proposals and a desire to seek other options.
I would also suggest that the TC has encountered this situation
precisely once in a long history of decisions (including fairly
controversial decisions). (There were plenty of situations where the TC
was too quick and eager to take action, but only one where anyone at all
suggested that a TC member was too quick to call for a vote.) And I
would further suggest that that situation was rather unique to the
particular type of decision requested of the TC, because it had a unique
meta-recursion problem. Under most circumstances, the problem of
constructing a ballot is, if not easy, then at least easier than solving
the problem being voted on. For that particular case, ballot
construction reduced to the question being voted on, precisely because
Debian's usual failure mode^W^Wconsensus-building approach of "let's do
everything!!1!" effectively reduced to one of the other controversial
ballot options in the first place.
The primary proposal here for a cloture process also has an additional
misfeature not mentioned: a non-majority subset of the TC (3 members in
an 8-member TC) can indefinitely block a vote, which is itself a
procedural abuse (with extra bonus diffusion of responsibility), except
it seems to be by design.

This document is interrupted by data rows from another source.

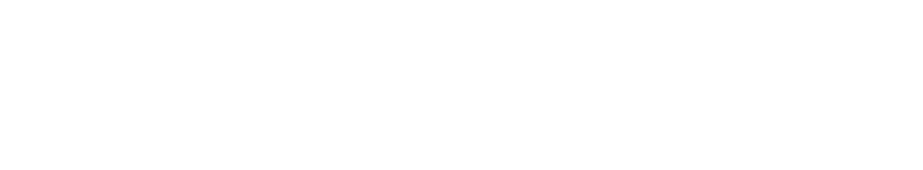
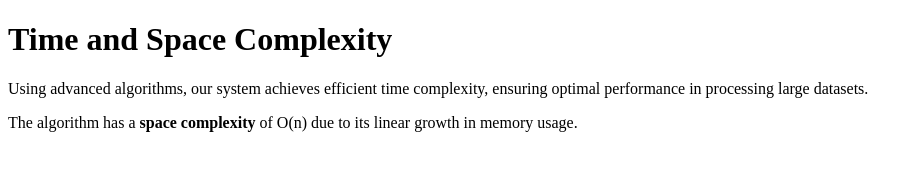
Before and after one commit to acciojob/time-and-space-complexity-piyush1212, a website: page main.html in a window 1280 px wide. Shown: the whole page, without its empty margins (0-923 px from the left). Drawn offline with Linux system fonts and the light colour scheme.

Commit message:
created a submission

```diff
--- a/main.html
+++ b/main.html
@@ -8,6 +8,9 @@
 
 <body>
 	<!-- the entire body must be written by student -->
+	<h1>Time and Space Complexity</h1>
+	<p>Using advanced algorithms, our system achieves efficient time complexity, ensuring optimal performance in processing large datasets.</p>
+	<p>The algorithm has a <b>space complexity</b> of O(n) due to its linear growth in memory usage.</p>
     <script type="text/javascript" src="./script.js">
 </script>
 
```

In a situation in which there is no consensus
and the only solution is a vote, and the ballot itself cannot reach
consensus either (being precisely as contentious as the question at
hand), this cloture process allows the indefinite delay of the vote.

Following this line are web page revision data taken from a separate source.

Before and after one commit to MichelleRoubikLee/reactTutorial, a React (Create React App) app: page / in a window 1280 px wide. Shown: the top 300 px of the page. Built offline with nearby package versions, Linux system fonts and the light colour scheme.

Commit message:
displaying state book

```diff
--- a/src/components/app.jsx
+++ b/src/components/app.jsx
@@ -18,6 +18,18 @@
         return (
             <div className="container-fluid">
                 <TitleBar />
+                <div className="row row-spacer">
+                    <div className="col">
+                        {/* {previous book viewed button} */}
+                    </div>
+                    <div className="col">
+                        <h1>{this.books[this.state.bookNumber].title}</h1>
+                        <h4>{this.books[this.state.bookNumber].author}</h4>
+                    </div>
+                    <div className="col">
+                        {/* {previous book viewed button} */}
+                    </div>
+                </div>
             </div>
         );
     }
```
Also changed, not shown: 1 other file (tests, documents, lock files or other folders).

As such a delay may well align with one of the desired outcomes, that
process change itself seems rife with potential procedural abuses.

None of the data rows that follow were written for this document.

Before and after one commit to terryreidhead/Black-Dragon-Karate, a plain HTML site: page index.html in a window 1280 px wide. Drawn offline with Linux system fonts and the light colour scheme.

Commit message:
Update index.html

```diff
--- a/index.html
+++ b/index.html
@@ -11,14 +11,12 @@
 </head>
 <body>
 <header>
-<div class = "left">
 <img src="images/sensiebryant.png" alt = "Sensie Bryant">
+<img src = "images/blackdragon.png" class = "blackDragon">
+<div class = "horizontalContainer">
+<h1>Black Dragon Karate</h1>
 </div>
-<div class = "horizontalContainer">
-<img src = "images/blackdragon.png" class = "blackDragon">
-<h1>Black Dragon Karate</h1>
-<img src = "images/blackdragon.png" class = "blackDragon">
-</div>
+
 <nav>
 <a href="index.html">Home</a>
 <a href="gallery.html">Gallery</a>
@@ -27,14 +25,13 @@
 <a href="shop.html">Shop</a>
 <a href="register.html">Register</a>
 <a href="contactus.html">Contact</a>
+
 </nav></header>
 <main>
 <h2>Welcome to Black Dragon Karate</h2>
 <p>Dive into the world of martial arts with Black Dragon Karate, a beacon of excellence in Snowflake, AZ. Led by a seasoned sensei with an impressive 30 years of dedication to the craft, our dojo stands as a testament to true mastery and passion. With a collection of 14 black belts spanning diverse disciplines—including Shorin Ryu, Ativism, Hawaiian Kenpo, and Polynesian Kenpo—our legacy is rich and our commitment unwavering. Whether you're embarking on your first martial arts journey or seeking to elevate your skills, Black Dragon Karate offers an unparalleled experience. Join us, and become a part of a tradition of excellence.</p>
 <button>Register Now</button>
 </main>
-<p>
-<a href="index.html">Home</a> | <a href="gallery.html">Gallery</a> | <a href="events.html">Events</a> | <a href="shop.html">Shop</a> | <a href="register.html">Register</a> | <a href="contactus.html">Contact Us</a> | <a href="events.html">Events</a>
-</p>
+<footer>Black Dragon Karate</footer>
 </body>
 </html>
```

All that said, my argument here against adding a cloture process only
applies to the original proposal of a separate cloture vote with
supermajority and automatic inclusion of additional proposed options,
and not to the alternative proposal.
The alternative proposal (from AJ), modulo naming, effectively reduces
to "you can only rank FD at the top or bottom, and you are encouraged to
vote FD at the top if you are not satisfied with the ballot". That
actually sounds rather reasonable. So does the cool-off-period part of
the original proposal; if FD wins, it makes sense to require Further
Discussion to actually take place. Though I suspect that would
naturally happen anyway.
(And if someone were to *actually* engage in procedural abuse, and
there's actual agreement on that point, then the right approach isn't to
force a vote or non-vote via cloture, but rather to remove the person
abusing the TC process from the committee and continue without them.
And if there *isn't* agreement on that point, then the right approach is
to get over it and vote, which includes voting for Further Discussion if
desired, and convincing other people to vote likewise.)
> (which I still consider the call for votes on the init system to have been,
> regardless of whether there was any malicious intent).
And personally, I think if that *hadn't* been done, the TC would
probably still be fighting over variant issue #407 subclause 3 of what
color the 23rd ballot should be, and why in the meantime volunteers had
not yet materialized from the ether and set about to rewrite an init
system to satisfy TC member personal sensibilities. I don't see how
it's a procedural abuse to actually vote on the question the TC was
asked, rather than simultaneously seeking to answer an unasked and (as
demonstrated by GR) unwanted question.
I also think it's entirely too easy for *either* side of that past
debate to frame any number of actions on both sides as "procedural
abuse"; most such accusations already occurred at the time and thus do
not need revisiting here. I think most of those generalize to the
meta-issue I mentioned earlier in this mail, about how that particular
debate was uniquely positioned to make meta-decisions devolve into the
main decision. I'd also suggest that that past committee decision was
painful enough without dredging up grievances from it here (the
avoidance of which was a significant motivation for my original mail to
this bug). To the extent a process improvement is desirable here, let's
see if we can manage to actually talk about that process improvement
*without* reopening the discussion on all the meta-issues of that
particular debate. I will endeavor to do the same myself.
- Josh Triplett